## Task
The answer must consist of the entries, copied exactly and in full.

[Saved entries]
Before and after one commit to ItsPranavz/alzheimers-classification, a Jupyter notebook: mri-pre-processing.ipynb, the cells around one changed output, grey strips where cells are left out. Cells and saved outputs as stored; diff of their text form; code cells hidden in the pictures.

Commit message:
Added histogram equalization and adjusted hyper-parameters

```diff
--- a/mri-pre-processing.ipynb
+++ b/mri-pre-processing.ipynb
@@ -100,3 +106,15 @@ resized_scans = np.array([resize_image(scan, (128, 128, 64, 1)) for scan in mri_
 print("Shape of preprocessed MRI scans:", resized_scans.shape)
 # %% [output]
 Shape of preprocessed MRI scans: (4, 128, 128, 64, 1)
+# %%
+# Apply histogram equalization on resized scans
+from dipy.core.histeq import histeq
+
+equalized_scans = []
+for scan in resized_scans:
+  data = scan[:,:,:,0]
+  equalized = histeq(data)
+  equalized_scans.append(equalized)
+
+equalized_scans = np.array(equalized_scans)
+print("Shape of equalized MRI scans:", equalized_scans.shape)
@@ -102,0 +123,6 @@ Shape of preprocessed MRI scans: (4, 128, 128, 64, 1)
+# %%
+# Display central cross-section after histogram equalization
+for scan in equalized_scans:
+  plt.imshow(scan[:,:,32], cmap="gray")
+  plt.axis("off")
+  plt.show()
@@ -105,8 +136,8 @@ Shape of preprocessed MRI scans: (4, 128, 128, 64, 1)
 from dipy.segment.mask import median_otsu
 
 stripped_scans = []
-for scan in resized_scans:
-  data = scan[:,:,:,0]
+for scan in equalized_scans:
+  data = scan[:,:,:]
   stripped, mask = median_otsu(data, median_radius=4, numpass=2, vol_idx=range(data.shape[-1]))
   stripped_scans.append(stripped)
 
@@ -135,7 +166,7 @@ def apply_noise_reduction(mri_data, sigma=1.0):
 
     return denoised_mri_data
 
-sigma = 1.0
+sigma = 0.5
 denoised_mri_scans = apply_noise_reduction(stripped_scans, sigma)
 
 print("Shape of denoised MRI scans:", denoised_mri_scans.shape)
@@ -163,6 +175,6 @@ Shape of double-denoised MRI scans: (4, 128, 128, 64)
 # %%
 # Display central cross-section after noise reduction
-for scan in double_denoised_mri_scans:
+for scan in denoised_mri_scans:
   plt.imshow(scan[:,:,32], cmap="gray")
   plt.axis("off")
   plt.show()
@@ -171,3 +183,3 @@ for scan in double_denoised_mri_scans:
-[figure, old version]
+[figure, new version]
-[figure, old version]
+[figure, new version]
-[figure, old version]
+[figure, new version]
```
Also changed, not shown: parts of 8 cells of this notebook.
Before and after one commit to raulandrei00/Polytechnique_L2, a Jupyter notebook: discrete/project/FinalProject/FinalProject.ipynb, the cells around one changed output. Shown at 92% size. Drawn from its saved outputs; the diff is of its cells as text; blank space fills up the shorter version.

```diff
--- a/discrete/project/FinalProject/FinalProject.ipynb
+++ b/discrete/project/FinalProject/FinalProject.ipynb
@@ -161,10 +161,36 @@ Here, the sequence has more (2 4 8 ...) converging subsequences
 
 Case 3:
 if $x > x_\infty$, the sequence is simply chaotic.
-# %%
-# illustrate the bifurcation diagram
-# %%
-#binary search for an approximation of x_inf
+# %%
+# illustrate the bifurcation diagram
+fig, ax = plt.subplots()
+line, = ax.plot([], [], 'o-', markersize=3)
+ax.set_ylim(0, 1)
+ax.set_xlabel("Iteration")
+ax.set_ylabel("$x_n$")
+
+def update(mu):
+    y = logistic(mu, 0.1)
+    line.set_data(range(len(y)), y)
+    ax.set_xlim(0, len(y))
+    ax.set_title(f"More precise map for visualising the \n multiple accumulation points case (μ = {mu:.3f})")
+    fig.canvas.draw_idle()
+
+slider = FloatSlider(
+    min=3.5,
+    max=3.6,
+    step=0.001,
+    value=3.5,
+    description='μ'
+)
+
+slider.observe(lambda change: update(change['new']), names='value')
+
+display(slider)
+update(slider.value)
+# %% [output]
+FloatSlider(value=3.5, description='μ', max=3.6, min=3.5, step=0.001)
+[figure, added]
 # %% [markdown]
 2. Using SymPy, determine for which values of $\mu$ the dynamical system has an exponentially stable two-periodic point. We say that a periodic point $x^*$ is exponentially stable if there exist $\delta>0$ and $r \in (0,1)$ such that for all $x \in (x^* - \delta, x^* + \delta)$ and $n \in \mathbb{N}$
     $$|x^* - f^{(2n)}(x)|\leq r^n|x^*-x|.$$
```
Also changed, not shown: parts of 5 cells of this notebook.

## Completed exercise
Before and after one commit to ItsPranavz/alzheimers-classification, a Jupyter notebook: mri-pre-processing.ipynb, the cells around one changed output, grey strips where cells are left out. Cells and saved outputs as stored; diff of their text form; code cells hidden in the pictures.

Commit message:
Added histogram equalization and adjusted hyper-parameters

```diff
--- a/mri-pre-processing.ipynb
+++ b/mri-pre-processing.ipynb
@@ -100,3 +106,15 @@ resized_scans = np.array([resize_image(scan, (128, 128, 64, 1)) for scan in mri_
 print("Shape of preprocessed MRI scans:", resized_scans.shape)
 # %% [output]
 Shape of preprocessed MRI scans: (4, 128, 128, 64, 1)
+# %%
+# Apply histogram equalization on resized scans
+from dipy.core.histeq import histeq
+
+equalized_scans = []
+for scan in resized_scans:
+  data = scan[:,:,:,0]
+  equalized = histeq(data)
+  equalized_scans.append(equalized)
+
+equalized_scans = np.array(equalized_scans)
+print("Shape of equalized MRI scans:", equalized_scans.shape)
@@ -102,0 +123,6 @@ Shape of preprocessed MRI scans: (4, 128, 128, 64, 1)
+# %%
+# Display central cross-section after histogram equalization
+for scan in equalized_scans:
+  plt.imshow(scan[:,:,32], cmap="gray")
+  plt.axis("off")
+  plt.show()
@@ -105,8 +136,8 @@ Shape of preprocessed MRI scans: (4, 128, 128, 64, 1)
 from dipy.segment.mask import median_otsu
 
 stripped_scans = []
-for scan in resized_scans:
-  data = scan[:,:,:,0]
+for scan in equalized_scans:
+  data = scan[:,:,:]
   stripped, mask = median_otsu(data, median_radius=4, numpass=2, vol_idx=range(data.shape[-1]))
   stripped_scans.append(stripped)
 
@@ -135,7 +166,7 @@ def apply_noise_reduction(mri_data, sigma=1.0):
 
     return denoised_mri_data
 
-sigma = 1.0
+sigma = 0.5
 denoised_mri_scans = apply_noise_reduction(stripped_scans, sigma)
 
 print("Shape of denoised MRI scans:", denoised_mri_scans.shape)
@@ -163,6 +175,6 @@ Shape of double-denoised MRI scans: (4, 128, 128, 64)
 # %%
 # Display central cross-section after noise reduction
-for scan in double_denoised_mri_scans:
+for scan in denoised_mri_scans:
   plt.imshow(scan[:,:,32], cmap="gray")
   plt.axis("off")
   plt.show()
@@ -171,3 +183,3 @@ for scan in double_denoised_mri_scans:
-[figure, old version]
+[figure, new version]
-[figure, old version]
+[figure, new version]
-[figure, old version]
+[figure, new version]
```
Also changed, not shown: parts of 8 cells of this notebook.
Before and after one commit to raulandrei00/Polytechnique_L2, a Jupyter notebook: discrete/project/FinalProject/FinalProject.ipynb, the cells around one changed output. Shown at 92% size. Drawn from its saved outputs; the diff is of its cells as text; blank space fills up the shorter version.

```diff
--- a/discrete/project/FinalProject/FinalProject.ipynb
+++ b/discrete/project/FinalProject/FinalProject.ipynb
@@ -161,10 +161,36 @@ Here, the sequence has more (2 4 8 ...) converging subsequences
 
 Case 3:
 if $x > x_\infty$, the sequence is simply chaotic.
-# %%
-# illustrate the bifurcation diagram
-# %%
-#binary search for an approximation of x_inf
+# %%
+# illustrate the bifurcation diagram
+fig, ax = plt.subplots()
+line, = ax.plot([], [], 'o-', markersize=3)
+ax.set_ylim(0, 1)
+ax.set_xlabel("Iteration")
+ax.set_ylabel("$x_n$")
+
+def update(mu):
+    y = logistic(mu, 0.1)
+    line.set_data(range(len(y)), y)
+    ax.set_xlim(0, len(y))
+    ax.set_title(f"More precise map for visualising the \n multiple accumulation points case (μ = {mu:.3f})")
+    fig.canvas.draw_idle()
+
+slider = FloatSlider(
+    min=3.5,
+    max=3.6,
+    step=0.001,
+    value=3.5,
+    description='μ'
+)
+
+slider.observe(lambda change: update(change['new']), names='value')
+
+display(slider)
+update(slider.value)
+# %% [output]
+FloatSlider(value=3.5, description='μ', max=3.6, min=3.5, step=0.001)
+[figure, added]
 # %% [markdown]
 2. Using SymPy, determine for which values of $\mu$ the dynamical system has an exponentially stable two-periodic point. We say that a periodic point $x^*$ is exponentially stable if there exist $\delta>0$ and $r \in (0,1)$ such that for all $x \in (x^* - \delta, x^* + \delta)$ and $n \in \mathbb{N}$
     $$|x^* - f^{(2n)}(x)|\leq r^n|x^*-x|.$$
```
Also changed, not shown: parts of 5 cells of this notebook.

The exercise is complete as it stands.